Cascadia prides itself on having some of the best (and nicest) nurses in healthcare. These are individuals who have dedicated themselves to serving those in the community living under the most challenging circumstances that are exacerbated by symptoms of mental illness and substance abuse. One such nurse, Margaret Ngai, offered up a little about herself to inspire and inform others who may want to consider joining the behavioral healthcare field.

Ms. Ngai, a Portland native, started working with Cascadia this year and is very active in the nursing profession including an appointment with an American Nurses Association task force for the revision of the Code of Ethics for Nurses, a member of the Board of Directors for the Oregon Center for Nursing, and as a new nursing graduate advisor for the Oregon Nurses Association bylaws committee. She took a moment to share more about herself.

What got you interested in working with individuals who have a mental illness?

I have found (and I am sure it is no surprise to anyone working in mental health) that people experiencing mental illness often receive suboptimal care from the overall healthcare system.
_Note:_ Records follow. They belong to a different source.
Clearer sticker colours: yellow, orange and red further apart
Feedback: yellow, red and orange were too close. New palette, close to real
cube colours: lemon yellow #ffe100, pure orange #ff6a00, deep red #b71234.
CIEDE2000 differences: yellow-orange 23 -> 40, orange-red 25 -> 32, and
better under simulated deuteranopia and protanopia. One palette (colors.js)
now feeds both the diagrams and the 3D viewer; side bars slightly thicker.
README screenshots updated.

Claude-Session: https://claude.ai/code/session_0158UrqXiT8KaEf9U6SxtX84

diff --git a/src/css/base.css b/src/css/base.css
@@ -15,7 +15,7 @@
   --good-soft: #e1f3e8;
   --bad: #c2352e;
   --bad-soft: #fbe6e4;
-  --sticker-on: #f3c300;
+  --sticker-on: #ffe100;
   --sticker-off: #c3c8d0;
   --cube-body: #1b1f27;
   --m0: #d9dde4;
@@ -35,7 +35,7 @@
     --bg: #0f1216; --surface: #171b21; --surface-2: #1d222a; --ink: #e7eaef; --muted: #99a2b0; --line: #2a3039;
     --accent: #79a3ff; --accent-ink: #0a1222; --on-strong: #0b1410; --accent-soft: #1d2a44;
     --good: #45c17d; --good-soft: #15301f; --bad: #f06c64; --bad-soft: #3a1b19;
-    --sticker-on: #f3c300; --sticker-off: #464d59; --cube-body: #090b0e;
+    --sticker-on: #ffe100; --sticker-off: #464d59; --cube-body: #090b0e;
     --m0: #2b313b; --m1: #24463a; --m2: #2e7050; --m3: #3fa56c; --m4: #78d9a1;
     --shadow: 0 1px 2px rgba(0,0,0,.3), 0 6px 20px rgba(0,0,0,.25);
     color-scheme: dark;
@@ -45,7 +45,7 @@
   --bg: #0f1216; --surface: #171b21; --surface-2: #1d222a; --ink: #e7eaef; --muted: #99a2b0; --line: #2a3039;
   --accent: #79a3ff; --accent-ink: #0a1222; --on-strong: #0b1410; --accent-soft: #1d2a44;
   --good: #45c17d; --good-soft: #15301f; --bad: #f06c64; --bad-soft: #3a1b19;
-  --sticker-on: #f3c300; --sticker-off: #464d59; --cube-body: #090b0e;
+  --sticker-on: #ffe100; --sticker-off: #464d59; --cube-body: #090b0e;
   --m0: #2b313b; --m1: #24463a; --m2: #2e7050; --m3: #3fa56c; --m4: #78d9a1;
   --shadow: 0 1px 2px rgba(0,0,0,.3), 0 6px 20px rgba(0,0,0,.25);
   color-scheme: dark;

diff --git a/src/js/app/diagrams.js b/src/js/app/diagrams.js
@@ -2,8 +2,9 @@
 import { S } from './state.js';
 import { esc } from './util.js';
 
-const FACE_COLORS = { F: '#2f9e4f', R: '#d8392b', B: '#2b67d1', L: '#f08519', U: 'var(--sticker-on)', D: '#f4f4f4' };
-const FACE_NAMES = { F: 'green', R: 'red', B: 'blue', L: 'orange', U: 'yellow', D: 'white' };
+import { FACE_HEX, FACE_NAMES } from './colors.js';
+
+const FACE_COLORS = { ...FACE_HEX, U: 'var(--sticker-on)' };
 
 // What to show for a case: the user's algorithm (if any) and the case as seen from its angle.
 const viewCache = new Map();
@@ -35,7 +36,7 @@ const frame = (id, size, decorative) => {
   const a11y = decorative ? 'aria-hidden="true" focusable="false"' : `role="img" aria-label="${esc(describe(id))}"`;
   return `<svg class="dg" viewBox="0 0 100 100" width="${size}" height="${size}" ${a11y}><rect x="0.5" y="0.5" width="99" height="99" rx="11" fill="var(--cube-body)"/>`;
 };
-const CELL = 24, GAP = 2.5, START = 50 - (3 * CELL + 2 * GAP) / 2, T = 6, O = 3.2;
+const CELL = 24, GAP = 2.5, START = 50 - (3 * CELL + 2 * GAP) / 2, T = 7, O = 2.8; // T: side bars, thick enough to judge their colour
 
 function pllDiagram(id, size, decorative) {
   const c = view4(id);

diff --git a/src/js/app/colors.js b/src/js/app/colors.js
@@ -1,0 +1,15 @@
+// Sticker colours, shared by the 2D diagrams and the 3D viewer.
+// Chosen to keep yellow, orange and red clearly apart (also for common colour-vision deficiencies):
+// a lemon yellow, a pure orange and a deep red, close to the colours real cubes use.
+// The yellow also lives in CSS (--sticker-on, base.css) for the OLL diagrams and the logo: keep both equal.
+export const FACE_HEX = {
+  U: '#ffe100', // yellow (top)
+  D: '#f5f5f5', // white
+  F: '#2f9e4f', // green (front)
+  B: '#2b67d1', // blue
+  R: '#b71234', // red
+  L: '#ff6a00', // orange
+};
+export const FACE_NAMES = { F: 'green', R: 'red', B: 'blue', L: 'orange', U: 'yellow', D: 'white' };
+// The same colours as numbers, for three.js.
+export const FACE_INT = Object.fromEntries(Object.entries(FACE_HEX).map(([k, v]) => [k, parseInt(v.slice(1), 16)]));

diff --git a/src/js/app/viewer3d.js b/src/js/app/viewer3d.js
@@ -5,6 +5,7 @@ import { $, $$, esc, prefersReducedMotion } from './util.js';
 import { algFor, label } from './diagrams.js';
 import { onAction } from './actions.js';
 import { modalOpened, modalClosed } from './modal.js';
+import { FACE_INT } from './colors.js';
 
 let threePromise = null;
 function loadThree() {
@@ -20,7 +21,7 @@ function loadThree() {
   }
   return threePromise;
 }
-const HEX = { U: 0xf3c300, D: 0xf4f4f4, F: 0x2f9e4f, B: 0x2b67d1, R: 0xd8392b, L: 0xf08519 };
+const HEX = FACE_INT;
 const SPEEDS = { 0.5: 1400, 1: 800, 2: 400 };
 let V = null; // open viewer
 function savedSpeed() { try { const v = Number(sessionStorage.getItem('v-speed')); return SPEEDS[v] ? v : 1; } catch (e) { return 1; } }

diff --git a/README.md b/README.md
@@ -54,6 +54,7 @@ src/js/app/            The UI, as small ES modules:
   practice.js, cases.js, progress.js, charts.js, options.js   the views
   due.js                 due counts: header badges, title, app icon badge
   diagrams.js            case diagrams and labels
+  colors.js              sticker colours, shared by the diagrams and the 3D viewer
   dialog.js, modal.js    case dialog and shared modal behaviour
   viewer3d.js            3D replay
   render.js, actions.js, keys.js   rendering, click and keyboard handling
Physical complaints aren’t taken seriously, treatment is hard to get, and stigma gets in the way of meaningful interactions with healthcare providers. I believe that everyone, regardless of mental health status, deserves high quality care, and I aspire to provide good direct care to our clients, and to be a voice for them in the health system.

What gets you excited about being a nurse every morning when you wake up

Nurses have the privilege of working with people experiencing their most vulnerable moments of life. A nurse can make a tremendous difference in how those vulnerable moments are shaped by an individual or their families—I’m sure many can tell stories about the bad nurse who made the hospital stay worse, or the great nurse who listened and was available when needed. I love the intersection of science, working with people, and flexibility of professional roles that nursing has to offer.

You are very involved with Nursing as a profession. What do you bring to these roles and what is the source of your passion for this involvement

I grew up in an environment that embraced involvement in professional associations. My mother has been the executive director for various associations targeting women lawyers and I was able to witness first hand the importance of getting involved, and some of the behind the scenes work that goes along with running a successful professional association. Nurses are voted year after year as “the most trusted profession” but you don’t see a lot of nurses in boardrooms, making big healthcare decisions; I think that should change. I am passionate about advocacy for our clients in community mental health, and I’m also passionate about advocacy for the nursing profession as a whole.

What do you like best about Cascadia?

One thing that really resonates with me is that we at Cascadia really are the “safety net”. There aren’t many other places where our clients can get their needs met; we can all be proud of how we are making a tangible, lasting difference in peoples’ lives.

Talk about your work on the Code of Ethics for Nurses.

The Code of Ethics for Nurses is a document designed to guide nurses in their practice in a way that promotes quality nursing care and the ethical obligations of the profession. Periodically the document is reviewed to determine whether the Code remains up to date and relevant with current nursing practice. It was recently determined that there are some areas in the document that could use updating. I will be working with nurse ethicists and other experts from a variety of practice areas around the country, and we will put forth a new version of the Code to be adopted. In the steering committee I hope to be a voice for staff nurses, early career professionals, and of course, community mental health.

What do you enjoy doing in your personal time?

I enjoy spending time with my toddler son, experiencing vocal and instrumental performance, learning foreign languages, experimenting with gluten free cooking, traveling (anywhere) and naps!

Thanks for sharing Margaret. We wish you and your colleagues many successful years in behavioral healthcare.